» Task instructions
Copy out each line below in which the string "support" appears.

▽

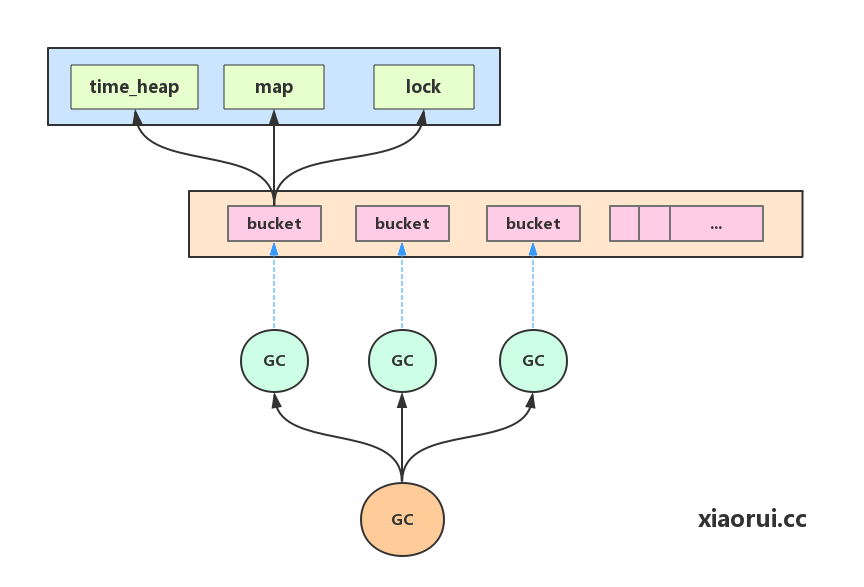
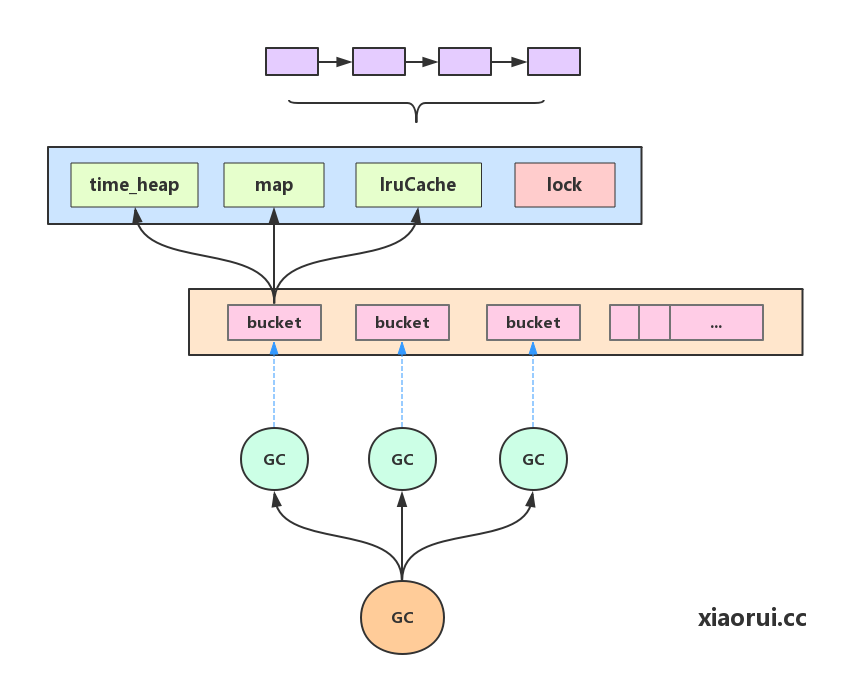
update doc

diff --git a/README.md b/README.md
@@ -1,3 +1,17 @@
 # emap
 
+advance golang map, it support expire ttl and lru action.
+
 ![](map.jpg)
+
+## Features
+
+* support expire kv and lru.
+* goroutine safe
+* reduce futex call
+* support getInt, getString, Incr cmd
+
+## Usage
+
+...
+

△

» Response box
+advance golang map, it support expire ttl and lru action.
+* support expire kv and lru.
+* support getInt, getString, Incr cmd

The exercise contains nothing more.